The ball, or pelota, which is a little smaller than an American baseball, can reach speeds of 180 mph or more. In other words, that little piece of rubber with goatskin covering is a weapon that can end a human life, and has. And even though Jai-Alai originated in the Pyrenees Mountains — Florida (once upon a time) used to be its global hotspot.
How did Jai-Alai (“merry festival”), which also goes by the name of pelota vasca in Spanish, journey from Spain, where men bashed rubber balls against church walls, to the splendor of the Sunshine State? Well, the sport’s popularity in Cuba, which of course dove into the sport through that nation’s connections to Spain, combined with Cuba’s past relationship with the United Sates, is the most obvious answer. In 1904, Jai-Lai, which many refer to as the “fastest sport in the world” (although golf balls have since been clocked at faster speeds) was introduced to the American public at the St. Louis World’s Fair, with many of the best players subsequently coming from Cuba and Spain to compete.
Protective headgear wasn’t required until around 1967, just after a well-known player name Fernando Orbea was whacked in the head with a Jai-Alai ball in Spain. As a result of the impact, he fell into a coma for a week, forgot how to speak English and Spanish for a time (although retained his native Basque), and was forced to retire from the sport when he realized he’d lost his speed and reflexes. He stayed connected to the Jai-Lai world by becoming involved with amateur courts in Florida and Connecticut.

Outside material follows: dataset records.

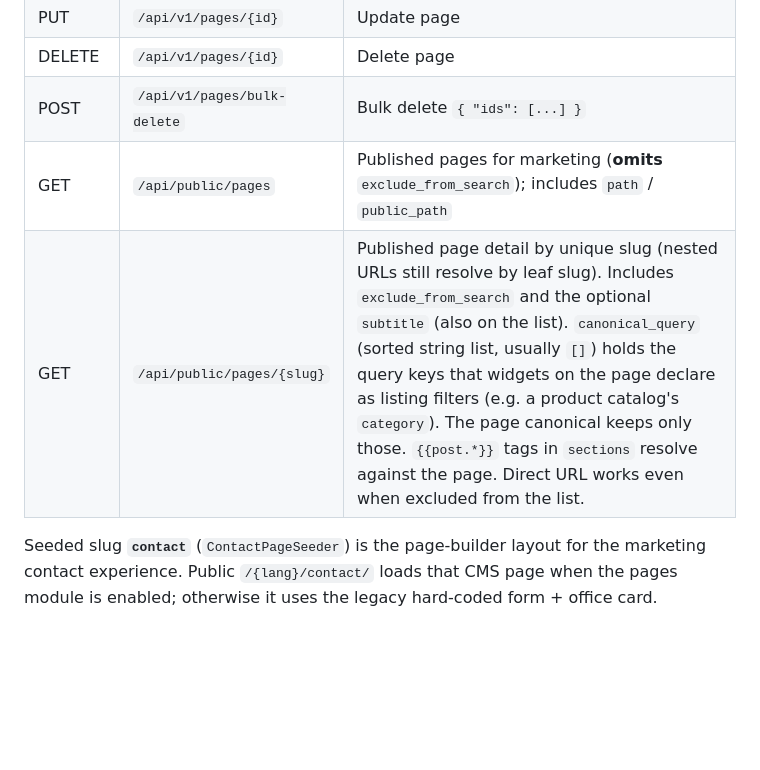
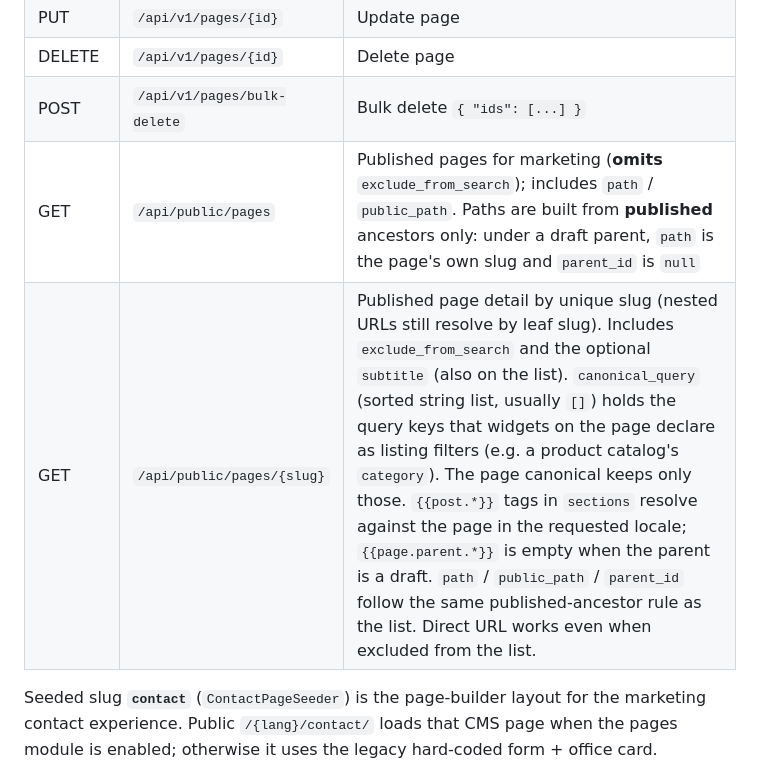
Before and after one commit to MakiOmar/itqandev-website, a Markdown page: docs/API_REFERENCE.md, the part around the change. Rendered like a GitHub page; blank space fills up the shorter version.

Commit message:
Document published-only paths for public page payloads
Co-authored-by: Cursor <cursoragent@cursor.com>

```diff
--- a/docs/API_REFERENCE.md
+++ b/docs/API_REFERENCE.md
@@ -862,8 +862,8 @@ Requires permission **`manage pages`** for admin routes. Public routes are guest
 | PUT | `/api/v1/pages/{id}` | Update page |
 | DELETE | `/api/v1/pages/{id}` | Delete page |
 | POST | `/api/v1/pages/bulk-delete` | Bulk delete `{ "ids": [...] }` |
-| GET | `/api/public/pages` | Published pages for marketing (**omits** `exclude_from_search`); includes `path` / `public_path` |
-| GET | `/api/public/pages/{slug}` | Published page detail by unique slug (nested URLs still resolve by leaf slug). Includes `exclude_from_search` and the optional `subtitle` (also on the list). `canonical_query` (sorted string list, usually `[]`) holds the query keys that widgets on the page declare as listing filters (e.g. a product catalog's `category`). The page canonical keeps only those. `{{post.*}}` tags in `sections` resolve against the page. Direct URL works even when excluded from the list. |
+| GET | `/api/public/pages` | Published pages for marketing (**omits** `exclude_from_search`); includes `path` / `public_path`. Paths are built from **published** ancestors only: under a draft parent, `path` is the page's own slug and `parent_id` is `null` |
+| GET | `/api/public/pages/{slug}` | Published page detail by unique slug (nested URLs still resolve by leaf slug). Includes `exclude_from_search` and the optional `subtitle` (also on the list). `canonical_query` (sorted string list, usually `[]`) holds the query keys that widgets on the page declare as listing filters (e.g. a product catalog's `category`). The page canonical keeps only those. `{{post.*}}` tags in `sections` resolve against the page in the requested locale; `{{page.parent.*}}` is empty when the parent is a draft. `path` / `public_path` / `parent_id` follow the same published-ancestor rule as the list. Direct URL works even when excluded from the list. |
 
 Seeded slug **`contact`** (`ContactPageSeeder`) is the page-builder layout for the marketing contact experience. Public `/{lang}/contact/` loads that CMS page when the pages module is enabled; otherwise it uses the legacy hard-coded form + office card.
 
```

Another big reason Jai-Lai found success in North America was the fact that people could bet on it… and you bet that they did. Gambling, which Americans love, explains a lot about why this Basque/Cuban import was so poplar in the 1960s and 1970s, and sadly, why it has been on the decline ever since. People used to go wild for the sport and the outcome of matches, betting at frontons (courts) in Florida, Connecticut, and Las Vegas. But as other types of gambling became increasingly available to the public — from casinos on Indian reservations to dog tracks and official state lotteries — the allure of betting on Jai-Lai tapered off, as as did venues where people could bet on, and more importantly, play this game.
As conditions declined, professional players went on strike for a few years in the late 1980s and early 1990s. That didn’t help the sport much. The quality of players and matches began to decline as well. And with the rising popularity of betting infrastructures in different casinos, where people could bet on all kinds of sports, Jai-Alai took a backseat, and became a niche diversion.
If enough pelota vasca enthusiasts remain (and promote it), and Jai-Alai can find some footing in the new world of American gambling and sports, perhaps, with time, it could thrive again, and shake things up a little. While baseball and tennis are great, it’d be nice to have a fresh (what’s old is new again), incredibly fast option on the table.